LF: What do you think of Valery Ponomarev?
WM: He’s a good trumpet player. I mean, I don’t dislike him. He loved Clifford. You can’t forget Clifford, Fats, Louis Armstrong. He played so much horn! I was about ten when Louis died, so I wouldn’t have known if I’d heard him in person. I just know he had the sound of life. I get a feeling from his records of how big his sound was, and how personal, too.

LF: How did you feel about the TV show you did, “Giants of the Trumpet”?
WM: I should have prepared more for that. I was in the middle of a bunch of stuff. A lot of the script was written for me, but I changed some of it. I want to do another one of those to make up for that.
Anyway, the points I wanted to make are – first of all, it’s a misconception that we’re conservative, and that we scorn other types of music. That’s not what’s happening. Also, this philosophy that’s become prevalent now, this world-music philosophy… do you know how much you have to know about music to make a significant statement in world music? Just to think of the arrogance behind a statement like, “I play world music … “ You’re admitting that you’re giving nonspecific, second-hand treatment to different types of music; and it’s tough enough to come up with music that works philosophically and sounds good.
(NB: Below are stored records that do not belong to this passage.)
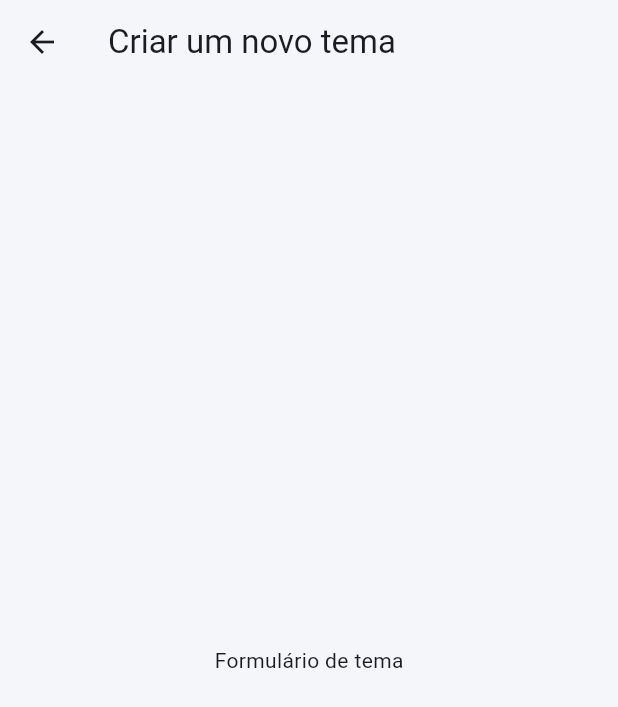
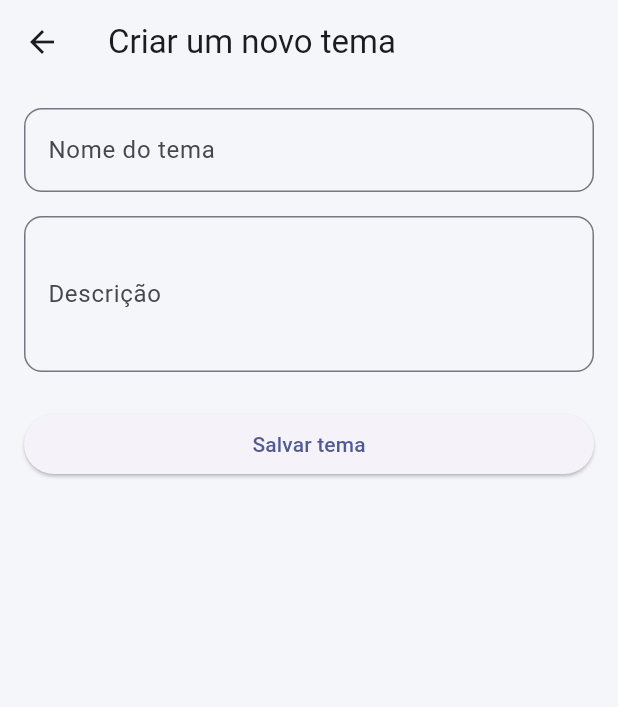
Before and after one commit to pgmoraesdev/MOBILE_CHALLENGE_AMAZUL, a Flutter app: the CategoryForm screen opened directly, on a phone screen of 412 x 824 dp. Shown: the top 707 px of the screen. Run offline on Flutter 3.47's test engine with Material 3 defaults, Android fonts, the phone set to English and light mode, and no system bars; our stand-ins replace lucide_flutter.

Commit message:
feat: criação do form de tema e exibição de lista de tema

```diff
--- a/lib/screens/topic_form_screen.dart
+++ b/lib/screens/topic_form_screen.dart
@@ -1,4 +1,6 @@
 import 'package:flutter/material.dart';
+
+import '../models/topic_model.dart';
 
 class CategoryForm extends StatefulWidget {
   const CategoryForm({super.key});
@@ -8,16 +10,66 @@ class CategoryForm extends StatefulWidget {
 }
 
 class _CategoryFormState extends State<CategoryForm> {
+  final _formKey = GlobalKey<FormState>();
+  final _titleController = TextEditingController();
+  final _descriptionController = TextEditingController();
+
+  @override
+  void dispose() {
+    _titleController.dispose();
+    _descriptionController.dispose();
+    super.dispose();
+  }
+
+  void _saveTopic() {
+    if (!_formKey.currentState!.validate()) return;
+
+    Navigator.pop(
+      context,
+      Topic(
+        titulo: _titleController.text.trim(),
+        descricao: _descriptionController.text.trim(),
+      ),
+    );
+  }
 
   @override
   Widget build(BuildContext context) {
     return Scaffold(
-      appBar: AppBar(
-        title: const Text('Criar um novo tema'),
+      appBar: AppBar(title: const Text('Criar um novo tema')),
+      body: Padding(
+        padding: const EdgeInsets.all(16),
+        child: Form(
+          key: _formKey,
+          child: Column(
+            crossAxisAlignment: CrossAxisAlignment.stretch,
+            children: [
+              TextFormField(
+                controller: _titleController,
+                decoration: const InputDecoration(labelText: 'Nome do tema'),
+                validator: (value) => value == null || value.trim().isEmpty
+                    ? 'Informe o nome do tema'
+                    : null,
+              ),
+              const SizedBox(height: 16),
+              TextFormField(
+                controller: _descriptionController,
+                decoration: const InputDecoration(labelText: 'Descrição'),
+                minLines: 3,
+                maxLines: 5,
+                validator: (value) => value == null || value.trim().isEmpty
+                    ? 'Informe uma descrição'
+                    : null,
+              ),
+              const SizedBox(height: 24),
+              ElevatedButton(
+                onPressed: _saveTopic,
+                child: const Text('Salvar tema'),
+              ),
+            ],
+          ),
+        ),
       ),
-      body: Center(
-        child: const Text('Formulário de tema'),
-        )
-      );
+    );
   }
 }
```
Also changed, not shown: lib/screens/home_screen.dart (+10 -3 lines), lib/screens/topic_list_screen.dart (+36 -5 lines).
The third thing is, we realize that everything will always go on, that nothing is invalid. People say, “You don’t think this music is valid?” The fact that it exists is proof of its validity. It’s not for me to determine.

LF: Well, I don’t know. Evil exists; does that mean that it’s valid?
WM: Evil is meaningful. The thing is, you have to educate – to inform what the meaning of each thing is. That’s where the Bible was coming from. Everything in that book relates to something. There are people who are good and people who are not good. But if you took all the not-good people out, it would change the nature of the book. If anyone wants to crawl around, roll around, and stick his tongue out, let him do it. People who want to get on records and curse, say “fuck” and “shit,” let them do that – but let people know what that is a representation of. Let the ones who do it identify themselves.
Another thing I’m thinking about right now is action. A lot of times we get hung up [on] ‘strategy; strategy is not action. Action is the only thing; that’s really where I’m coming from. I just want to document more music, to play.
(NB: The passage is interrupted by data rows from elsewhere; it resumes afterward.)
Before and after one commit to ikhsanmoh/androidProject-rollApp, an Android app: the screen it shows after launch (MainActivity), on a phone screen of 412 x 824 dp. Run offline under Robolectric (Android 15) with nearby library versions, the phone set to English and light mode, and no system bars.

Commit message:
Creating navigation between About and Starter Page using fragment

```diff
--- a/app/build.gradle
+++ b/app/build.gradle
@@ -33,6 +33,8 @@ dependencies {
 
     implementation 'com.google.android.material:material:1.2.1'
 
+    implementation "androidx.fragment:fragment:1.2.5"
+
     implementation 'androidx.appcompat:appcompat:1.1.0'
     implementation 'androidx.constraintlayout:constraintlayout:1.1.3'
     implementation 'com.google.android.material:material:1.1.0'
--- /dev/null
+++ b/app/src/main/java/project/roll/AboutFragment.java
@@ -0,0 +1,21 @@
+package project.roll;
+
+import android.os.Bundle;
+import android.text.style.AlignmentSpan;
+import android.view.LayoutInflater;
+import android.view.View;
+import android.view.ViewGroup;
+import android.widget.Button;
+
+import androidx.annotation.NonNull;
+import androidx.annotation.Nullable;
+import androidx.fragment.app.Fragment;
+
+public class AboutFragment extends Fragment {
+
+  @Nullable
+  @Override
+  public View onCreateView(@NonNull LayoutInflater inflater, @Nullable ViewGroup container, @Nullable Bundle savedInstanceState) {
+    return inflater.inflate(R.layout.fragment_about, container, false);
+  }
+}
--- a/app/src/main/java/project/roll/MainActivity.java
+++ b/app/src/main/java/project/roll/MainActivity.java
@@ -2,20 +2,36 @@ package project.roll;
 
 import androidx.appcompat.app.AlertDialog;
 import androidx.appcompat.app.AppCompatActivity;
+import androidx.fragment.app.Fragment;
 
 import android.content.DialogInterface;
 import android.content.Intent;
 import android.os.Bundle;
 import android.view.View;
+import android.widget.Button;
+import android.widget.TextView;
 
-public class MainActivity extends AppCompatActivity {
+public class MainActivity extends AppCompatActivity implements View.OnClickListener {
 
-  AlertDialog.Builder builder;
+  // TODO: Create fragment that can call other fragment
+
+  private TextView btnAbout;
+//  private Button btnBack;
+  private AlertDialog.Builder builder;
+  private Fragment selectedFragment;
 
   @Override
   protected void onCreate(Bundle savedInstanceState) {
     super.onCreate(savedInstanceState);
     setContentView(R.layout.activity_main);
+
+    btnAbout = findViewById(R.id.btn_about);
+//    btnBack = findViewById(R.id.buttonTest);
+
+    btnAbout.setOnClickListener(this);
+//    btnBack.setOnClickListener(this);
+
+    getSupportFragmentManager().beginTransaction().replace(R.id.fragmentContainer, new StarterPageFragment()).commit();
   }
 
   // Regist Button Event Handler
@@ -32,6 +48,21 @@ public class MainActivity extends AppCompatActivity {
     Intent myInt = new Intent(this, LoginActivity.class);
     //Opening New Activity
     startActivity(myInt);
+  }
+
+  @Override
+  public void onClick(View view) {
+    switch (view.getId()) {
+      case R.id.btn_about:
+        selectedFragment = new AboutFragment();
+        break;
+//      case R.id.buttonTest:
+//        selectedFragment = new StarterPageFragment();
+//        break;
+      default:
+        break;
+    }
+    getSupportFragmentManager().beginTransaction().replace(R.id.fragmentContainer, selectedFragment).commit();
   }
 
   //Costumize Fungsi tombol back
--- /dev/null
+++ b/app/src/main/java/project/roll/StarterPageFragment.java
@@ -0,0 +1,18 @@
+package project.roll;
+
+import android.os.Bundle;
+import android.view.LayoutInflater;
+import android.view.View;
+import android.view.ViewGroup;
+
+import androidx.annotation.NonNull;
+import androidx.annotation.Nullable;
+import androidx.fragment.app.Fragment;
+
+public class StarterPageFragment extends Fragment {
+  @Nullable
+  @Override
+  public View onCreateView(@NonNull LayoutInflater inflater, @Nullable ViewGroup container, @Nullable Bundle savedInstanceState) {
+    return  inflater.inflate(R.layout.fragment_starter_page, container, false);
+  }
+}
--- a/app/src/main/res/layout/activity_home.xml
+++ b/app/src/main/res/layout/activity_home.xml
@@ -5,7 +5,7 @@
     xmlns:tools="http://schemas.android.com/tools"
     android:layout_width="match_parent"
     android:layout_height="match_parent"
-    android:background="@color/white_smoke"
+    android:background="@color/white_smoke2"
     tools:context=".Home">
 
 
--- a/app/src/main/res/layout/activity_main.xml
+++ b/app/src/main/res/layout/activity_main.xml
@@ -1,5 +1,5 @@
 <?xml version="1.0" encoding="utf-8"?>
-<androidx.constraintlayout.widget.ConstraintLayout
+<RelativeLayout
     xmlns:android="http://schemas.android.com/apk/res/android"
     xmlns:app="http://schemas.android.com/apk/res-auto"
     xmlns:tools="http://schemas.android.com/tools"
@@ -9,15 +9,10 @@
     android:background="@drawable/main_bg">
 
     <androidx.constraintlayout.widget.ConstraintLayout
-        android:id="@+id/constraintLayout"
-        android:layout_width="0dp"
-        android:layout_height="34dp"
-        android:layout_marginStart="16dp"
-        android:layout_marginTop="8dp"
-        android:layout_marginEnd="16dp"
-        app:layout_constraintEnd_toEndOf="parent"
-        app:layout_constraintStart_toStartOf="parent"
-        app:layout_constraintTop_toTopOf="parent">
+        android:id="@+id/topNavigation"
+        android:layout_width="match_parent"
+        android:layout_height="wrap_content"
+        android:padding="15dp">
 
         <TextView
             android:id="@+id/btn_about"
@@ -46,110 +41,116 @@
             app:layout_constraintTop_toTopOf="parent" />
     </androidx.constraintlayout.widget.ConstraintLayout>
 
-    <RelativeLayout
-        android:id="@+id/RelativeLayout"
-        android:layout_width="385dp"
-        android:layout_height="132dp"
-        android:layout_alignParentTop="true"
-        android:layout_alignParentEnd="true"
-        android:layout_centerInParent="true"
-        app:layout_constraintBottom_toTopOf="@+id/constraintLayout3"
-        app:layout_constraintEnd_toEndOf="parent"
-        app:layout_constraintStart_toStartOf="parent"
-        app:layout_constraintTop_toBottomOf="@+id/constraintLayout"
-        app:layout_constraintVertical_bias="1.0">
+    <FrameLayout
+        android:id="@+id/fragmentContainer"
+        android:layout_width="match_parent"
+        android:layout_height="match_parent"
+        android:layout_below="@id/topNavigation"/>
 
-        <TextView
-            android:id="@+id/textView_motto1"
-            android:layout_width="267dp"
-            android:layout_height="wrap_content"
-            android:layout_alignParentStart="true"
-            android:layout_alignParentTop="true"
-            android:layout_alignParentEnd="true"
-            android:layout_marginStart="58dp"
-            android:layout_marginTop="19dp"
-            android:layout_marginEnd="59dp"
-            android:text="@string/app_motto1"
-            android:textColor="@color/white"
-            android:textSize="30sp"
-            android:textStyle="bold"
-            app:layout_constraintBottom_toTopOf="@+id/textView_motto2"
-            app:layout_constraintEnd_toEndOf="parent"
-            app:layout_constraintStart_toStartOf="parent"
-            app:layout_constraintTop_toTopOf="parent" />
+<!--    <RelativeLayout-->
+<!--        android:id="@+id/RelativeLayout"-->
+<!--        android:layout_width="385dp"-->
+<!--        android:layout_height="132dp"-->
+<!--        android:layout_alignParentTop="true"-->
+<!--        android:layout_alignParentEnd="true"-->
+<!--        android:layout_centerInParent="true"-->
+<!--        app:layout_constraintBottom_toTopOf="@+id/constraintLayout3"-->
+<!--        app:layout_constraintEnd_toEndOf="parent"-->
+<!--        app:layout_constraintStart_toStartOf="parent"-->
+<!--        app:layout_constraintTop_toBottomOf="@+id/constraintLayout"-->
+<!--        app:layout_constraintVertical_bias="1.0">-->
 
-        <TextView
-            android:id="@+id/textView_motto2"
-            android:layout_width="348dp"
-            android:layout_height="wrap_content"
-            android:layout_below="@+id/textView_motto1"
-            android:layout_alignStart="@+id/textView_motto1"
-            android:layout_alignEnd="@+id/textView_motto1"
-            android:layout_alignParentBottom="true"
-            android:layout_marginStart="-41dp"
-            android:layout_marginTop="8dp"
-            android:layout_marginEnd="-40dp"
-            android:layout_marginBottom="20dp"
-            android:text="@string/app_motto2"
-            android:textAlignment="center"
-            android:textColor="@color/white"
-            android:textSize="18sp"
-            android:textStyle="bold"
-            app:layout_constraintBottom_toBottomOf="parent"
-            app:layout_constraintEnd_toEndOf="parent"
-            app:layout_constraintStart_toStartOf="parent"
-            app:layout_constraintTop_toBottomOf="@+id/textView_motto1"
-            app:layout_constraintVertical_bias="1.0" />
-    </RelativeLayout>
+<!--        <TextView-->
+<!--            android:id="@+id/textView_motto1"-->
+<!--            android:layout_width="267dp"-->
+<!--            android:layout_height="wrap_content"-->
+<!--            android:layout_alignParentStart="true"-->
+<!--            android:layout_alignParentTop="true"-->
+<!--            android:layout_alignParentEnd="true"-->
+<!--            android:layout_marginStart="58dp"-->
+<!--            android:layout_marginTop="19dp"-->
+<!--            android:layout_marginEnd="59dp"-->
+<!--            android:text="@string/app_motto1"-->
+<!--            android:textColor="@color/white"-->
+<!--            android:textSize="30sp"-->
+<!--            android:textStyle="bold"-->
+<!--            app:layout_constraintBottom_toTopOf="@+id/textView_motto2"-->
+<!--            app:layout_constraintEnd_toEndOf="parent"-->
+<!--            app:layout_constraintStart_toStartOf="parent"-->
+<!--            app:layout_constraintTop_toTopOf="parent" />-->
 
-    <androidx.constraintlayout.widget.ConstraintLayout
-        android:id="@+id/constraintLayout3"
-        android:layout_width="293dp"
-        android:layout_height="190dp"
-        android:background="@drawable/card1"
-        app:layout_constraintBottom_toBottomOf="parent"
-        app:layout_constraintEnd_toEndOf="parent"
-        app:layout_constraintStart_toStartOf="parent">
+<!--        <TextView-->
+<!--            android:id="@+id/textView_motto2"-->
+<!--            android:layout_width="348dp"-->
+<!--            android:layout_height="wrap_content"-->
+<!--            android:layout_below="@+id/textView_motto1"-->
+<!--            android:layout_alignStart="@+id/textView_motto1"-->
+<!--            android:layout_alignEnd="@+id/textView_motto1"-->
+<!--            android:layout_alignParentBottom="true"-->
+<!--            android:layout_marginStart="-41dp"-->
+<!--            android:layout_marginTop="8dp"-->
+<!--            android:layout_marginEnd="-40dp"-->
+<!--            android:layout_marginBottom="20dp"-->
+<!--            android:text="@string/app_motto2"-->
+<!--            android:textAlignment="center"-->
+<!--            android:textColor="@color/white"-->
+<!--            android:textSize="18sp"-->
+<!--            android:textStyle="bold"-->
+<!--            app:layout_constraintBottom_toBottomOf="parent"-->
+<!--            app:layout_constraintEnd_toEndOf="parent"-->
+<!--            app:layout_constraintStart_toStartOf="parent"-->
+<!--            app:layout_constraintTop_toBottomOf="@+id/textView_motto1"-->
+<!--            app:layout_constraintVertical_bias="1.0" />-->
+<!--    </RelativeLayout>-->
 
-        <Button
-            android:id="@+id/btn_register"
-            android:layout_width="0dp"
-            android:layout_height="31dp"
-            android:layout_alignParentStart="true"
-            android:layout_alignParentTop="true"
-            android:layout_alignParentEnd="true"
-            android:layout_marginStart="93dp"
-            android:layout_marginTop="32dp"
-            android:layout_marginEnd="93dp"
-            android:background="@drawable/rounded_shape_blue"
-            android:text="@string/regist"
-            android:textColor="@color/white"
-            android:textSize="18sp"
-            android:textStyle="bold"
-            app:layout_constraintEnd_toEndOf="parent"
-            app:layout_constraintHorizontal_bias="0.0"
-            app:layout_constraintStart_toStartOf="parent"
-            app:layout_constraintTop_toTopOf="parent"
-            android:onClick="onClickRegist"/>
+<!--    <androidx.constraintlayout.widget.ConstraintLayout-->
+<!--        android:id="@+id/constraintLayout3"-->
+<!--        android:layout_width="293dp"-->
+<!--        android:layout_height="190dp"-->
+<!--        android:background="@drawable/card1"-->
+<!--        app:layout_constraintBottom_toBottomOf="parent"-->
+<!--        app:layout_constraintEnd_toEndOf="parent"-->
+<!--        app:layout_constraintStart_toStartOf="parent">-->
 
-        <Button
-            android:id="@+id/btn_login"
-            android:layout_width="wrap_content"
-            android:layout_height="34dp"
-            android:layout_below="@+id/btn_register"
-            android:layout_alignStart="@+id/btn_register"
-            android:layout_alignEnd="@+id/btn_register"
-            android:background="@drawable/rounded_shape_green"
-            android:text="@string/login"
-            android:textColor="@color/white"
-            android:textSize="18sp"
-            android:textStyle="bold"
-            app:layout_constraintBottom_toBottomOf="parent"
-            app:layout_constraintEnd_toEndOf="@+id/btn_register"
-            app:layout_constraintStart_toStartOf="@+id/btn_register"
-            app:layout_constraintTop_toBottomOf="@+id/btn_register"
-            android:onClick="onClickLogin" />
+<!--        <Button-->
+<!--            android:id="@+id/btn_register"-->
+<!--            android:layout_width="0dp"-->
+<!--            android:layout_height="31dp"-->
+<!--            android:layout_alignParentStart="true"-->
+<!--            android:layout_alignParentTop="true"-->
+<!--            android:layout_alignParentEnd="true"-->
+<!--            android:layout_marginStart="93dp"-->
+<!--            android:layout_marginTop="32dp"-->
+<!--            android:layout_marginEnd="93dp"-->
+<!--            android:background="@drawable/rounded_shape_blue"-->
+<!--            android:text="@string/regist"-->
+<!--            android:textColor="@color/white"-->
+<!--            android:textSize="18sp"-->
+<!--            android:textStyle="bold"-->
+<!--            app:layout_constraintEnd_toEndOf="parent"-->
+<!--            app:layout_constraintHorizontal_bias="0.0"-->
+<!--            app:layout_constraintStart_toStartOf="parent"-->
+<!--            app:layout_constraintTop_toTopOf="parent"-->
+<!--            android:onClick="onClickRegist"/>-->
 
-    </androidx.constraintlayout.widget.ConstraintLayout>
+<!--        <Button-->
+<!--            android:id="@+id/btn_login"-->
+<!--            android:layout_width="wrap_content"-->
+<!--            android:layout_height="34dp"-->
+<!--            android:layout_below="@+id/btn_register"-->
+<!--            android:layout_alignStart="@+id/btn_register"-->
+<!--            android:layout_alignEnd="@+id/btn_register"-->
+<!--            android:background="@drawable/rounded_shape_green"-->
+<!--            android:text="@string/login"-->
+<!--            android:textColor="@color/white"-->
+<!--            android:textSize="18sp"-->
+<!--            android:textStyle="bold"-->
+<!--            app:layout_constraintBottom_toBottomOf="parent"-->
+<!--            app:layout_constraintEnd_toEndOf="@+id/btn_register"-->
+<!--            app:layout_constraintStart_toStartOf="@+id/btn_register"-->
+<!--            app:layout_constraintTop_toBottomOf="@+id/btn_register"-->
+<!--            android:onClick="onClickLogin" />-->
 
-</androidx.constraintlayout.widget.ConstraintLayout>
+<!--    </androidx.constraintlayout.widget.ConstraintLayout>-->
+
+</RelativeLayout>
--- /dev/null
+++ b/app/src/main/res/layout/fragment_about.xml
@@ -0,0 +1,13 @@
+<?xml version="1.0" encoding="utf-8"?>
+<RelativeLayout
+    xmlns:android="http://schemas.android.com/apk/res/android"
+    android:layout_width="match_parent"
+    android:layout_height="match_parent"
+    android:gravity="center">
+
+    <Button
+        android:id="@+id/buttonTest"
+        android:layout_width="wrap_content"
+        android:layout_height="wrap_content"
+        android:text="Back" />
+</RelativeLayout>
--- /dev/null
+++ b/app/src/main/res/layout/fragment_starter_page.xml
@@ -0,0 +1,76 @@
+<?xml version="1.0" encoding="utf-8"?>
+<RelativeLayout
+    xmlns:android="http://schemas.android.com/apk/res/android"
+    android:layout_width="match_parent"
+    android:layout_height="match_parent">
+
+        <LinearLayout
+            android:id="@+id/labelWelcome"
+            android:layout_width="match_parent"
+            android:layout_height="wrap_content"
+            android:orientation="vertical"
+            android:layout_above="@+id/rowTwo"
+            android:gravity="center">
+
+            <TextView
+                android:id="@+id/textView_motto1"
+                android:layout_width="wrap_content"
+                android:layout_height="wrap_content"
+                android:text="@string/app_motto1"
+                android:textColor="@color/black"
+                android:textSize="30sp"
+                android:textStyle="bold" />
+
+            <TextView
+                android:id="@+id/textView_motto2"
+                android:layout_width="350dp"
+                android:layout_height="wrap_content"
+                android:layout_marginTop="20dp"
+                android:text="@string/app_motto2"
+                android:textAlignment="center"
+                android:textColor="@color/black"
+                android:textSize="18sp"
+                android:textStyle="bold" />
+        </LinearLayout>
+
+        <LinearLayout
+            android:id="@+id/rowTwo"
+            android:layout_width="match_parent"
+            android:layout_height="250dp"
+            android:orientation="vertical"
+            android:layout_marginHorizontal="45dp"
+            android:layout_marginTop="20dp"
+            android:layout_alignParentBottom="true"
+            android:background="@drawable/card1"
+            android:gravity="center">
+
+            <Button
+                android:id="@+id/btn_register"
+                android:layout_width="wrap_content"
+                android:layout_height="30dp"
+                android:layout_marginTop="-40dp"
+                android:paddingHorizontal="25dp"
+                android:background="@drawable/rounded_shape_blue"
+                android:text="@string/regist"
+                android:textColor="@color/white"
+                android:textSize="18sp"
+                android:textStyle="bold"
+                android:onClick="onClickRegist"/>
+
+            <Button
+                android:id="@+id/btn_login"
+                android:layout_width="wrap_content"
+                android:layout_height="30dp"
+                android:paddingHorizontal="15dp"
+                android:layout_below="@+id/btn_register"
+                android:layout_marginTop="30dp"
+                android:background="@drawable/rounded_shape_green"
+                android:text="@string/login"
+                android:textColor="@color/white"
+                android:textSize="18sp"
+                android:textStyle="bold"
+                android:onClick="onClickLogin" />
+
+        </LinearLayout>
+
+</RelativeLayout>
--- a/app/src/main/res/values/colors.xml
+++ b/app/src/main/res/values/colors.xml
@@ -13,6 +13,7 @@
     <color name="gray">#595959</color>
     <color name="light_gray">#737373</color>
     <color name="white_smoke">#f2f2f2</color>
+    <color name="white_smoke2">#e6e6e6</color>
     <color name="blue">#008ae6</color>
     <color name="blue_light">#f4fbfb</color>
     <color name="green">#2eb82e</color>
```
LF: What do you think about what Miles has done recently?
WM: I think there’s value in it because there’s precedence for what he did in life. He’s not the first person to have made that decision. I can’t talk about him anymore; you know what I mean. I only wish that people knew his early recordings.

LF: Do you think classical music is more difficult?
WM: On the higher levels of music, there’s the spiritual and thought implication. That’s why composers are venerated. My performing Haydn’s trumpet concerto is not equal to the task of his composing it. And to stand up and play that concerto conservatively cannot be equal to Louis Armstrong standing up and, first of all, thinking of what he’s going to play.
When you go to school to study music, they don’t teach you the works of the lesser composers. You study Bach. So there’s no way you could equate the greatest of classical musicians with somebody like Duke Ellington or Monk. They created an entire world of music. The criteria are totally different, believe me.
Classical music imposes a limitation on you from the technical standpoint. Charlie Parker has imposed a limitation on people who improvise from a mental standpoint. When you go to pick up your horn, you are having a dialogue with what. Charlie Parker did. Just like European composers did with Bach, Beethoven, and Haydn.
You know, when my band broke up … none of the reviewers mention that it’s a new band, and they don’t deal with how difficult the vocabulary of this music is. I’d like to see Jeff and the other cats get more recognition for what they’re doing because they’re playing a large percentage of the music that’s going on. It’s not a backup band for a singer like Luther Vandross.
I appreciate, though, that I have the chance to come out in front of people and make a statement. A lot of musicians with ability practice and never get that chance. I just ‘hope I can live up to the responsibility.

by Leonard Feather
Source: Jazz Forum

« Previous Entry

Next Entry »